inflatable kayaks

over easter i went on a conoeing trip on the river wye, and had an excellent time! there were four of us, and we went with one canoe (owned by one of the four) on the roof of a car, and rented one from a canoe centre when we got there. as i said, we all had a great time canoeing, camping and building massive fires, and it got me and my housemate talking about future river trips, and about the possibility of buying our own canoe. apart from the cost of a good quality canoe (which is high), the main problem of us two doing it in the future was how to get it there on top of my little ford fiesta. it's fine on a 4x4 or estate car, but would cause a problem if we were to go in the future with our own one. the next problem for us would then inevitably be where to keep it, seeing as they are quite big and awkward.

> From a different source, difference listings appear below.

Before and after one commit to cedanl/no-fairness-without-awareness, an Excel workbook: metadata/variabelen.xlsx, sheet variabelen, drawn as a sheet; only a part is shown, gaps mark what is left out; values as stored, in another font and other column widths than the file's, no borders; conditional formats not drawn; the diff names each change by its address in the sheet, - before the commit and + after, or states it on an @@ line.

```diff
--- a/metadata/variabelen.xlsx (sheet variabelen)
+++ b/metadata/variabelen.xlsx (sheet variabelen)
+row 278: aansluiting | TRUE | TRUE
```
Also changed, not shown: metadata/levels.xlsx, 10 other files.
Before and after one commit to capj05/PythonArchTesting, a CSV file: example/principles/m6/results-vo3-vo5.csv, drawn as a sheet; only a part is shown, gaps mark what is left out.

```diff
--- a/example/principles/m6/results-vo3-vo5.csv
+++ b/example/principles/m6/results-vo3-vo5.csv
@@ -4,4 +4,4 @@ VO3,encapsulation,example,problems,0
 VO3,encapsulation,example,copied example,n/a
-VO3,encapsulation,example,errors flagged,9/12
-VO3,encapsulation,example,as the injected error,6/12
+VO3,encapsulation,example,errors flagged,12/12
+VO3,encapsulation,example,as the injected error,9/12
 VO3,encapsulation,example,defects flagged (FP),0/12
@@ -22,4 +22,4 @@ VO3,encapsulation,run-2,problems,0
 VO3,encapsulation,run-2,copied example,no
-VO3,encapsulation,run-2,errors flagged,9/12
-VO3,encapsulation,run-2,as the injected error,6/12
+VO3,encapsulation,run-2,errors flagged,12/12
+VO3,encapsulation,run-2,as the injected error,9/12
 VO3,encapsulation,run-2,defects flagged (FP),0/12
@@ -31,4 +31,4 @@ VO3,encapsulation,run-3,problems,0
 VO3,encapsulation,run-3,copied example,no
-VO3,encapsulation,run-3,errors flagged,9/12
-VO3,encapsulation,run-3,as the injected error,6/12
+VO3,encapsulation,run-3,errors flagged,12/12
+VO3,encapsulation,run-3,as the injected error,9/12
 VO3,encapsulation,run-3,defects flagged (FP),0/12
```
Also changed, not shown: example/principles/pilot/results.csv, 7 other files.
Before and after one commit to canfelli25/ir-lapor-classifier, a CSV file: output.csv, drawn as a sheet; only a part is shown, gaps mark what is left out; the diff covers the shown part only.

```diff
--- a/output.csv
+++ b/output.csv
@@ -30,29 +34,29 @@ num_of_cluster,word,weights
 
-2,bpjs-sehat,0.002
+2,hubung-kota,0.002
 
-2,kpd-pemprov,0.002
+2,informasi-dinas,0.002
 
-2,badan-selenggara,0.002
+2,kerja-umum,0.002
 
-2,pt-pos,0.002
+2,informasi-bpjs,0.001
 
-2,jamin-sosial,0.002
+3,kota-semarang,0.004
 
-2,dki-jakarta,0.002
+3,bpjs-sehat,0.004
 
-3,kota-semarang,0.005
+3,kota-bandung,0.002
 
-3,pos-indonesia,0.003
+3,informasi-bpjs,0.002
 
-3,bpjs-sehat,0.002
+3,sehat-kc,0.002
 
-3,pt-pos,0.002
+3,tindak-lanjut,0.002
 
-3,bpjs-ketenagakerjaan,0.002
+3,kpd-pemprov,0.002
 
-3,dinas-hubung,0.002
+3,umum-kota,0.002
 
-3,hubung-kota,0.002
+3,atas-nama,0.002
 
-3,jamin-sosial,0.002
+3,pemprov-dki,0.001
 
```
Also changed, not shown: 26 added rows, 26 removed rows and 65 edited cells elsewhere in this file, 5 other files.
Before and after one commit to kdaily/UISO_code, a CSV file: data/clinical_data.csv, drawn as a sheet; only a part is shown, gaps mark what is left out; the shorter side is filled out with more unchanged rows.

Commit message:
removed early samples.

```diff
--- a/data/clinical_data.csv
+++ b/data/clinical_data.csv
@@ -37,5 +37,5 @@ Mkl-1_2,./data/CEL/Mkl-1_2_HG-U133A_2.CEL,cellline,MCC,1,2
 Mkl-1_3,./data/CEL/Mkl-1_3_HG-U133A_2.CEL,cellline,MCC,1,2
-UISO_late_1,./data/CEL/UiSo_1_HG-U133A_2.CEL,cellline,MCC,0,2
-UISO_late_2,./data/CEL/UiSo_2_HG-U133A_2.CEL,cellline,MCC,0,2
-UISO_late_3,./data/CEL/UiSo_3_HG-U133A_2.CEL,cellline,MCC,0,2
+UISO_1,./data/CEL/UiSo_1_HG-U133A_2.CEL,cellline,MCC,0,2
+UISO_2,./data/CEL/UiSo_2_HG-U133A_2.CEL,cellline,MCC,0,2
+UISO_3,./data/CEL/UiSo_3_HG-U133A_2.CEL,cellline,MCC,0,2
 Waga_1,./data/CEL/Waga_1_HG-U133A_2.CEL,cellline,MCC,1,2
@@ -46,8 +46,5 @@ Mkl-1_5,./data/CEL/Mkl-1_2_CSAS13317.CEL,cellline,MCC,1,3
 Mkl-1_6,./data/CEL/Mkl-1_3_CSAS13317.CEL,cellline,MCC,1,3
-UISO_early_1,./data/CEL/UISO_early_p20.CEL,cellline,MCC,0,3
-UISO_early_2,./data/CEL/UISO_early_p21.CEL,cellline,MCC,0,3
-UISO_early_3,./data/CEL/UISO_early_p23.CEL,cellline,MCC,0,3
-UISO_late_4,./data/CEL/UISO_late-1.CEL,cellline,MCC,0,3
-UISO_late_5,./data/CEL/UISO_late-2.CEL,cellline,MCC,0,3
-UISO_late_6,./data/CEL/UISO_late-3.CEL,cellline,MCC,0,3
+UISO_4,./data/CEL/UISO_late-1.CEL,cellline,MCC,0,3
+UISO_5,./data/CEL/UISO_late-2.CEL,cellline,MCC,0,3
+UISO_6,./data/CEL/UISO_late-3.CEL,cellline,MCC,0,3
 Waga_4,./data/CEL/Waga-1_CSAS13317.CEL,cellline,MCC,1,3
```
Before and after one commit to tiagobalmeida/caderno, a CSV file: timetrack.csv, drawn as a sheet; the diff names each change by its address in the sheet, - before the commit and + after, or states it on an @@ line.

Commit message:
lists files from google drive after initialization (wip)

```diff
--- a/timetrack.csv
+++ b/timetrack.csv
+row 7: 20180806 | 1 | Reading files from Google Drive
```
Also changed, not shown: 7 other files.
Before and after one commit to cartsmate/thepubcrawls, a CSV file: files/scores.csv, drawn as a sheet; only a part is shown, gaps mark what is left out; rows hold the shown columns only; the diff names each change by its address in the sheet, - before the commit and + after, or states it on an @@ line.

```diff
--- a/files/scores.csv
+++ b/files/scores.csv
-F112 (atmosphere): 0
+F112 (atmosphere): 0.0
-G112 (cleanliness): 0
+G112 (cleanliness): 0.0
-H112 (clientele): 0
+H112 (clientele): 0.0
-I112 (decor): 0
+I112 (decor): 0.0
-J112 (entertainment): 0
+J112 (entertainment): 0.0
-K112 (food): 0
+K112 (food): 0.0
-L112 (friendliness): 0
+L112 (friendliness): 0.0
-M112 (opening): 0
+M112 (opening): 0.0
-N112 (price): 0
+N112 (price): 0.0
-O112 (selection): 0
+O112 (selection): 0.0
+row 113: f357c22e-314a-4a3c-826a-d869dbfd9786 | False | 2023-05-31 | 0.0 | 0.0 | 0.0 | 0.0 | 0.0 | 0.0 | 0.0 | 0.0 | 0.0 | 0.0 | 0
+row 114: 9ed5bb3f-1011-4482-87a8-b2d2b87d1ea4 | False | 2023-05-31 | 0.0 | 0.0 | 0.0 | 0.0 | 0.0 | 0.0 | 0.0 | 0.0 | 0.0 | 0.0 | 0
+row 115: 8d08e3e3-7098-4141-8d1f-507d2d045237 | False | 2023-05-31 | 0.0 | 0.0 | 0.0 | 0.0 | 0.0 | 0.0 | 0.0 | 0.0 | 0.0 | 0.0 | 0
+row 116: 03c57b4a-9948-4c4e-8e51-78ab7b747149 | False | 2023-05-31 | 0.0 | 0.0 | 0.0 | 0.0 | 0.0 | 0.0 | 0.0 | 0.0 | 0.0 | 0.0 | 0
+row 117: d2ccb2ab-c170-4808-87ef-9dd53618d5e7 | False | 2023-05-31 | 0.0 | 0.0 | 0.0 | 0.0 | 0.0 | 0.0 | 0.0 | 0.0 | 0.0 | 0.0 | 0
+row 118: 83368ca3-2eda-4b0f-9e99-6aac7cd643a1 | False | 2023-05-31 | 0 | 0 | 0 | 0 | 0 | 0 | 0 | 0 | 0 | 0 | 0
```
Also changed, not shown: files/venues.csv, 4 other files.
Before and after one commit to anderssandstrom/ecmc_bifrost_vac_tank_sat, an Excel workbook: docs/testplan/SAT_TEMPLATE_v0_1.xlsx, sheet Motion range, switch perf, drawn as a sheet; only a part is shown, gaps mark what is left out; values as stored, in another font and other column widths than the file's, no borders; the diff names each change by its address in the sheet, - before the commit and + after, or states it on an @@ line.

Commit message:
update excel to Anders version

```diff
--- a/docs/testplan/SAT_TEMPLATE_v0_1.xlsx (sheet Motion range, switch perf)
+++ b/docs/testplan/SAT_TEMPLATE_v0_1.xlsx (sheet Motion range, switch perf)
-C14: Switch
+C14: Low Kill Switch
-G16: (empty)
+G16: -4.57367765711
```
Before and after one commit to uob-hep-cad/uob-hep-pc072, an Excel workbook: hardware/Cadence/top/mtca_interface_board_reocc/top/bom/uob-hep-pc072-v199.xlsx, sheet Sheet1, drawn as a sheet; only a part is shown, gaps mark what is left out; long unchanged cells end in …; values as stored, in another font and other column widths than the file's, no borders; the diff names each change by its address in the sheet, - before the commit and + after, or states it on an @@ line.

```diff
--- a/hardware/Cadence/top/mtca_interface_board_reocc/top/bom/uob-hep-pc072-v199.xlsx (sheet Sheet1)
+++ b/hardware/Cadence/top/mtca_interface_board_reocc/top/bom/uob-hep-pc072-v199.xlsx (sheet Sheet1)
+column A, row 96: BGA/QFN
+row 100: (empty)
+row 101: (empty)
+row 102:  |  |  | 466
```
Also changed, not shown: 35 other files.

then, in the independent travel section gadgets review (26/7/08), comes the answer: inflatable kayaks. the two man tandem version weighs only 24.5kgs (compared to the 36.2 of the one we used) , and deflates to easily fit in the boot of the car or in a cupboard. it doesn't come with a foot pump, but once you have one (or an electric one, like i have), you have a 13ft kayak complete with adjustable integral seats. it has the double protection of a heavy-duty PVC outer shell over the inner air-retaining chamber, with an extra, third layer of abrasion-resistant material at the bow.

from johnsonoutdoorsuk:

' “These inflatable kayaks are ideal for people who come to us at shows and say we love your boats but need something to fit in to the boot of a car or the locker of a boat,” said Andrew Dron of Johnson Outdoors UK. “They can be packed away, are light enough to carry and are as near as we can get to the performance, durability and user friendliness of our Ocean Kayak range.”

Features include integral seats which can be put in different positions and in the Tandem model you can add a further seat for a child. Seat backs also incorporate pockets and bottle holders. Lashing points are included for the stowage of gear and footbrace kits and thigh straps can be added to give greater control in rough conditions. Stout carrying handles are fitted fore and aft and many Tributary accessories are available to fit out the kayaks for extended touring or expeditions.'

they cost £399 from johnsonoutdoorsuk, which seems quite a lot at first. but compare it to £649 for an old town discovery 158 like the one we used on the wye (below), then maybe it's put in better perspective. and if you spread it over a minimum of two trips, between two of you, then it is only £100 for an adventure holiday (once you've got there of course). after that it has paid for itself!

apart from all of that, my main point has to be that it looks like a great product. from all the reviews i've read, it is a real top quality kayak, and can hold its own in all kinds of conditions. it uses lots of modern materials and technologies to make owning a canoe or kayak, something that is otherwise quite hard for most people to do, much easier, without them needing to hire it from somewhere.

link to timesonline review

link to johsonoutdoorsuk